In effect, this doctrine allows a third party to exercise parental rights, including custody rights and child support rights (or duties to pay support).
All of this goes with three big caveats: first, equity may not apply in your case if other facts do not justify it (e.g., if you are only a recently involved father or if your daughter’s real father is named on the birth certificate) or if your state uses it sparingly or not at all; second, if during your divorce the court holds that your daughter is not your biological father, her real father may have standing to bring a paternity action, a separate case, and establish his rights to her; and, third, you may have to initiate adoption proceedings to terminate your daughter’s real father’s parental rights, which is another case separate from a divorce.
I strongly encourage you to contact an attorney near you for a thorough case assessment. Keep in mind that I am a Michigan attorney and cannot give you detailed advice about the laws in Kentucky although Cordell & Cordell has attorneys in your state. You should not rely on this answer as establishing an attorney-client relationship, and you should contact an attorney in your area immediately for additional information and legal representation.
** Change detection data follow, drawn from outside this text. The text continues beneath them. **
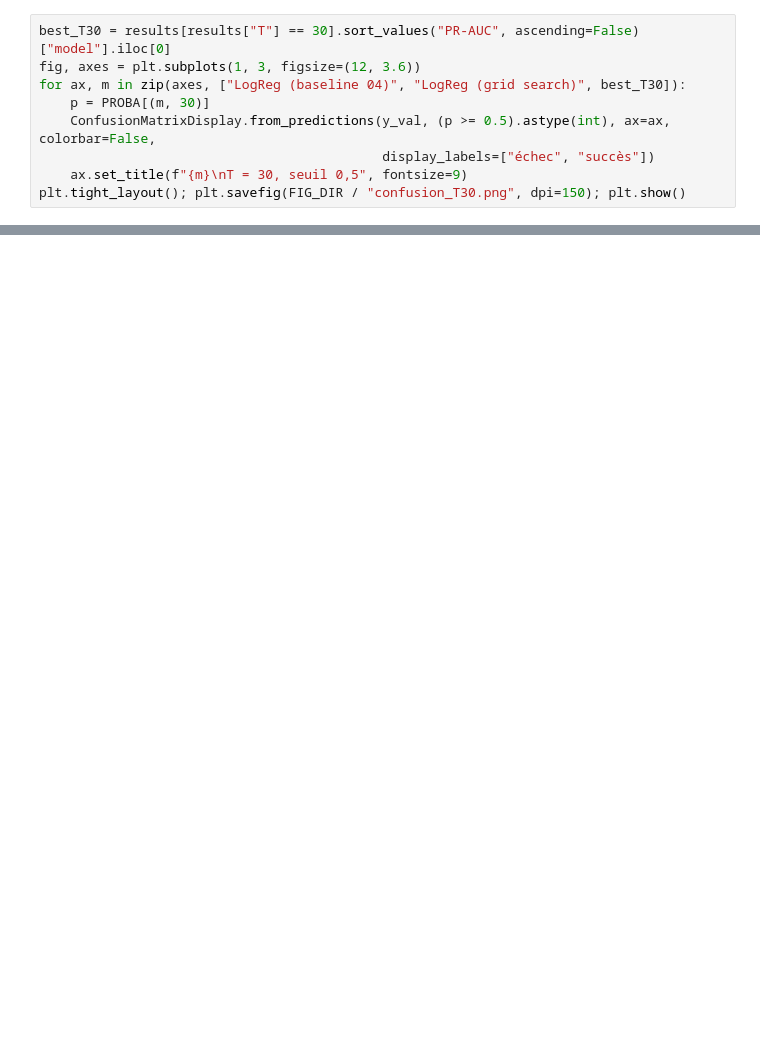
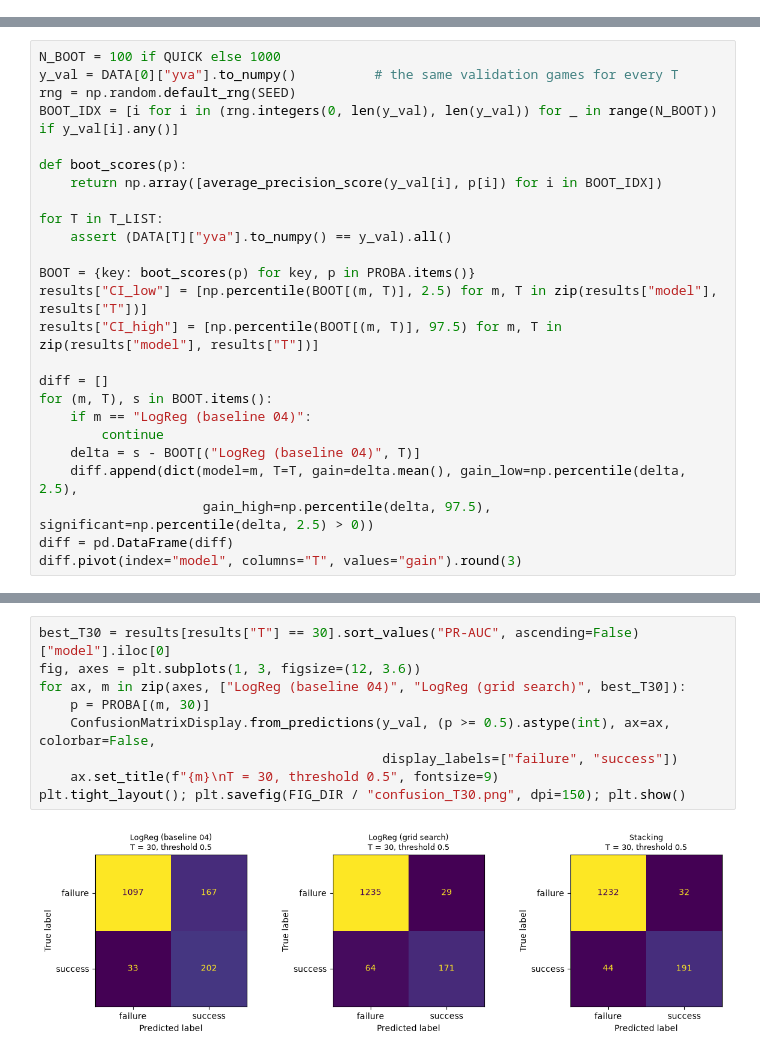
Before and after one commit to KZH-etu/SteamGameIA, a Jupyter notebook: notebooks/05_models.ipynb, the cells around one changed output, grey strips where cells are left out. Cells and saved outputs as stored; diff of their text form; blank space fills up the shorter version.

```diff
--- a/notebooks/05_models.ipynb
+++ b/notebooks/05_models.ipynb
@@ -383,9 +0,0 @@ plt.savefig(FIG_DIR / "prauc_vs_T_models.png", dpi=150); plt.show()
-# %%
-best_T30 = results[results["T"] == 30].sort_values("PR-AUC", ascending=False)["model"].iloc[0]
-fig, axes = plt.subplots(1, 3, figsize=(12, 3.6))
-for ax, m in zip(axes, ["LogReg (baseline 04)", "LogReg (grid search)", best_T30]):
-    p = PROBA[(m, 30)]
-    ConfusionMatrixDisplay.from_predictions(y_val, (p >= 0.5).astype(int), ax=ax, colorbar=False,
-                                            display_labels=["échec", "succès"])
-    ax.set_title(f"{m}\nT = 30, seuil 0,5", fontsize=9)
-plt.tight_layout(); plt.savefig(FIG_DIR / "confusion_T30.png", dpi=150); plt.show()
@@ -488,0 +326,25 @@ Test non utilisé (RUN_TEST = False).
+# %%
+N_BOOT = 100 if QUICK else 1000
+y_val = DATA[0]["yva"].to_numpy()          # the same validation games for every T
+rng = np.random.default_rng(SEED)
+BOOT_IDX = [i for i in (rng.integers(0, len(y_val), len(y_val)) for _ in range(N_BOOT)) if y_val[i].any()]
+
+def boot_scores(p):
+    return np.array([average_precision_score(y_val[i], p[i]) for i in BOOT_IDX])
+
+for T in T_LIST:
+    assert (DATA[T]["yva"].to_numpy() == y_val).all()
+
+BOOT = {key: boot_scores(p) for key, p in PROBA.items()}
+results["CI_low"] = [np.percentile(BOOT[(m, T)], 2.5) for m, T in zip(results["model"], results["T"])]
+results["CI_high"] = [np.percentile(BOOT[(m, T)], 97.5) for m, T in zip(results["model"], results["T"])]
+
+diff = []
+for (m, T), s in BOOT.items():
+    if m == "LogReg (baseline 04)":
+        continue
+    delta = s - BOOT[("LogReg (baseline 04)", T)]
+    diff.append(dict(model=m, T=T, gain=delta.mean(), gain_low=np.percentile(delta, 2.5),
+                     gain_high=np.percentile(delta, 97.5), significant=np.percentile(delta, 2.5) > 0))
+diff = pd.DataFrame(diff)
+diff.pivot(index="model", columns="T", values="gain").round(3)
@@ -488,0 +393,11 @@ Test non utilisé (RUN_TEST = False).
+# %%
+best_T30 = results[results["T"] == 30].sort_values("PR-AUC", ascending=False)["model"].iloc[0]
+fig, axes = plt.subplots(1, 3, figsize=(12, 3.6))
+for ax, m in zip(axes, ["LogReg (baseline 04)", "LogReg (grid search)", best_T30]):
+    p = PROBA[(m, 30)]
+    ConfusionMatrixDisplay.from_predictions(y_val, (p >= 0.5).astype(int), ax=ax, colorbar=False,
+                                            display_labels=["failure", "success"])
+    ax.set_title(f"{m}\nT = 30, threshold 0.5", fontsize=9)
+plt.tight_layout(); plt.savefig(FIG_DIR / "confusion_T30.png", dpi=150); plt.show()
+# %% [output]
+[figure, added]
```
Also changed, not shown: parts of 51 cells of this notebook, 8 other files.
Jennifer M. Paine is an Associate Attorney in the Detroit, Michigan office of Cordell & Cordell P.C. She is licensed to practice in Michigan, and has been admitted pro hac vice in Illinois, Ohio, and the United States Court of Federal Claims. Ms. Paine received her BA in English and Mathematics from Albion College and graduated Summa Cum Laude. She received her Juris Doctorate from MSU College of Law and graduated Summa Cum Laude.